1 tablespoon: 48 calories; 0.1 g protein; 0 g fat; 12.2 g carbohydrate; 12.2 g net carbs; 4 mg sodium; 0 mg cholesterol; 0g fiber
70 g kurozato muscovado cane sugar
30 g brown sugar
100 cc water
In a small pot, put kurozato, brown sugar and water, and let sit for 20-30 minutes to soften kurozato.
Bring mixture to boil on medium low heat while crushing kurozato chunks with back of spoon.
- The syrup becomes somewhat thicker when cool, so stop simmering before it reaches the consistency of honey.
- Kurozato [lit. black sugar] is muscovado cane sugar that has not gone through centrifugal processing and mostly comes in solid chunks. Granulated form is also available, and soaking this form in water is unnecessary.
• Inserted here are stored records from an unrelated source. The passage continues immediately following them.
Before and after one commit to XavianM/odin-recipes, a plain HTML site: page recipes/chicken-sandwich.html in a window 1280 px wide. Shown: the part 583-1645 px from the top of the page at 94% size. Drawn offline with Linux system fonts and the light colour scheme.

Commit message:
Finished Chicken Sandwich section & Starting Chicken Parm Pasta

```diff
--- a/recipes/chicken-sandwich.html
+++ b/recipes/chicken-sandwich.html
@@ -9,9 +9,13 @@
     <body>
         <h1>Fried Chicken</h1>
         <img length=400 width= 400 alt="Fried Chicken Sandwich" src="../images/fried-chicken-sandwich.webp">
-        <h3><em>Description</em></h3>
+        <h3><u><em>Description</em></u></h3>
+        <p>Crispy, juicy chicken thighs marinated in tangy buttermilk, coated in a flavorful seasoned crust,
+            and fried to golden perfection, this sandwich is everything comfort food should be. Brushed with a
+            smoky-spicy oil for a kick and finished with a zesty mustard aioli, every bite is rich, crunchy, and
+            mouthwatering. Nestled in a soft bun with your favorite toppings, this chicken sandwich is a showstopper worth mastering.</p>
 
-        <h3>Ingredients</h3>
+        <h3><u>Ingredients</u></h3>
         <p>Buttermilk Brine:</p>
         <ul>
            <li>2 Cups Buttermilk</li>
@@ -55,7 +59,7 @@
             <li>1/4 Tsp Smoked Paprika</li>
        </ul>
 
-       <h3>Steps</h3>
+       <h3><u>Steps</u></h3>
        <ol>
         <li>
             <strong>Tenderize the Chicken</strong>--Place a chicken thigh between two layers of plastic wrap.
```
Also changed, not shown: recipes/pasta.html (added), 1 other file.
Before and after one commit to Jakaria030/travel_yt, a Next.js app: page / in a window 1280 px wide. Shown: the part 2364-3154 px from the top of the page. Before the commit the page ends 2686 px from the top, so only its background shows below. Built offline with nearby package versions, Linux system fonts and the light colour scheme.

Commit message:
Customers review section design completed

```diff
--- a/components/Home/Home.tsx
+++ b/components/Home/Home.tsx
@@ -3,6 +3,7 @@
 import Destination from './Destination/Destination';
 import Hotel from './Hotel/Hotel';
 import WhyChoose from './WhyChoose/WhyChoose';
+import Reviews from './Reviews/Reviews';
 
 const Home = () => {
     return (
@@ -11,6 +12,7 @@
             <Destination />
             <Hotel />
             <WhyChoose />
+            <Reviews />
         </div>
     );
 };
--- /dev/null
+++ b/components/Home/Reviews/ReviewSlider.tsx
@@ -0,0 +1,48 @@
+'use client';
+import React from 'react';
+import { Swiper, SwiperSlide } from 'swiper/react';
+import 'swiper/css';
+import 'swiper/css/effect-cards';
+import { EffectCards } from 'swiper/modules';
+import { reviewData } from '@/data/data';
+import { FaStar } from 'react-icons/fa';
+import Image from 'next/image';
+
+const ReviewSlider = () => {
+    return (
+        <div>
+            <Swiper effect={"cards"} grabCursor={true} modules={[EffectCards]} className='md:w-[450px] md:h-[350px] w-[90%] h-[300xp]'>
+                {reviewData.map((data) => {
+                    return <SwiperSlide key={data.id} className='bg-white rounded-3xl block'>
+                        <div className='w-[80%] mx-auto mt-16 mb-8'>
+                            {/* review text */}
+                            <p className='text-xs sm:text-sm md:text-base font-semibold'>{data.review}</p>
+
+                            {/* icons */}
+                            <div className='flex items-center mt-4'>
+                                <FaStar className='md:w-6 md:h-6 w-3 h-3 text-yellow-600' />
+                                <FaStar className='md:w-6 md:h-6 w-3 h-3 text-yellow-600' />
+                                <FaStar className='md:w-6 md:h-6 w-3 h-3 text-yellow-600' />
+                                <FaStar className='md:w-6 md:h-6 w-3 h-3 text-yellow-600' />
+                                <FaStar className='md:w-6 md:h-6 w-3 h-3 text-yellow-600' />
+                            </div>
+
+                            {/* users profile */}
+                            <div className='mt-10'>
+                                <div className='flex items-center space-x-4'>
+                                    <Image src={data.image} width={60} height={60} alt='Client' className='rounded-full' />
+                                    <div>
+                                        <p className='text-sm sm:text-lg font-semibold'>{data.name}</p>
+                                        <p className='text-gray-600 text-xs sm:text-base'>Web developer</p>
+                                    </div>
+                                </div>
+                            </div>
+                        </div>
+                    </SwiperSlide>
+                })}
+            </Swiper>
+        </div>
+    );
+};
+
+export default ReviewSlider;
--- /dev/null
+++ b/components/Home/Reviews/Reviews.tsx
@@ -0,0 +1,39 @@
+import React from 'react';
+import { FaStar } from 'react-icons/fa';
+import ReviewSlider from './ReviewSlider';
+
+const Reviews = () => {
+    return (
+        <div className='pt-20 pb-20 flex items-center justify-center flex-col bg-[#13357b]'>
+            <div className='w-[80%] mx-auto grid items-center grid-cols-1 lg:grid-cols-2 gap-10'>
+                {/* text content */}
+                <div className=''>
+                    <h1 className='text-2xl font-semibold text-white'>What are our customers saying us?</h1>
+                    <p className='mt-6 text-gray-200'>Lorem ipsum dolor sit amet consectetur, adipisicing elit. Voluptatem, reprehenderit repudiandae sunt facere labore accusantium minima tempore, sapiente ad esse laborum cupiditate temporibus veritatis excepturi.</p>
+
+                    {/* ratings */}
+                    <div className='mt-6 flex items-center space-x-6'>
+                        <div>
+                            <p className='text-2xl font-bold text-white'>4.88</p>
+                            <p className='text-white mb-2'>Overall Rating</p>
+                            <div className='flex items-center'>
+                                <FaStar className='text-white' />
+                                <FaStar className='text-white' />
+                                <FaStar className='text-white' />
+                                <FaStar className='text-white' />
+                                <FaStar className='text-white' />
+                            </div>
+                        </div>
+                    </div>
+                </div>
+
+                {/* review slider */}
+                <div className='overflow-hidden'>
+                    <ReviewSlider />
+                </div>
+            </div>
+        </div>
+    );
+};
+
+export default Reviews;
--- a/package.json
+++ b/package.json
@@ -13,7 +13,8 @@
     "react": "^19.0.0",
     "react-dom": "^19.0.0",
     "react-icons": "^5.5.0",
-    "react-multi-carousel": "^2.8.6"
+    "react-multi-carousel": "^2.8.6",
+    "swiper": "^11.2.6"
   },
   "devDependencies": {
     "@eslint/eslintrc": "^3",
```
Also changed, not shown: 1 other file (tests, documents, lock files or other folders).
I assume dark non-centrifugal muscovado would be the same as kurozato or at least a perfect substitute, but I have not tried it yet.
- Kuromitsu literally means black syrup.
- Keeps in a jar in the fridge for at least a month.
- The proportion of 7 parts kurozato and 3 parts brown sugar as above (or even lighter with 3 parts kurozato and 2 parts brown sugar [60 g kurozato and 40 g brown sugar in above recipe]) gives me enough of the rich depth and aroma of kurozato.
- Instead of brown sugar, mixing other types of syrup in the mixture of kurozato and water can also soften the taste and aroma.
- Very nice on pancakes too! (amazake buckwheat pancakes with bananas in photo at right)
- Whole recipe above: 381 calories; 0.6 g protein; 0 g fat; 97.7 g carbohydrate; 97.7 g net carbs; 31 mg sodium; 0 mg cholesterol; 0 g fiber
- 1 teaspoon above: 16 calories; 0 g protein; 0 g fat; 4.1 g carbohydrate; 4.1 g net carbs; 1 mg sodium; 0 mg cholesterol; 0 g fiber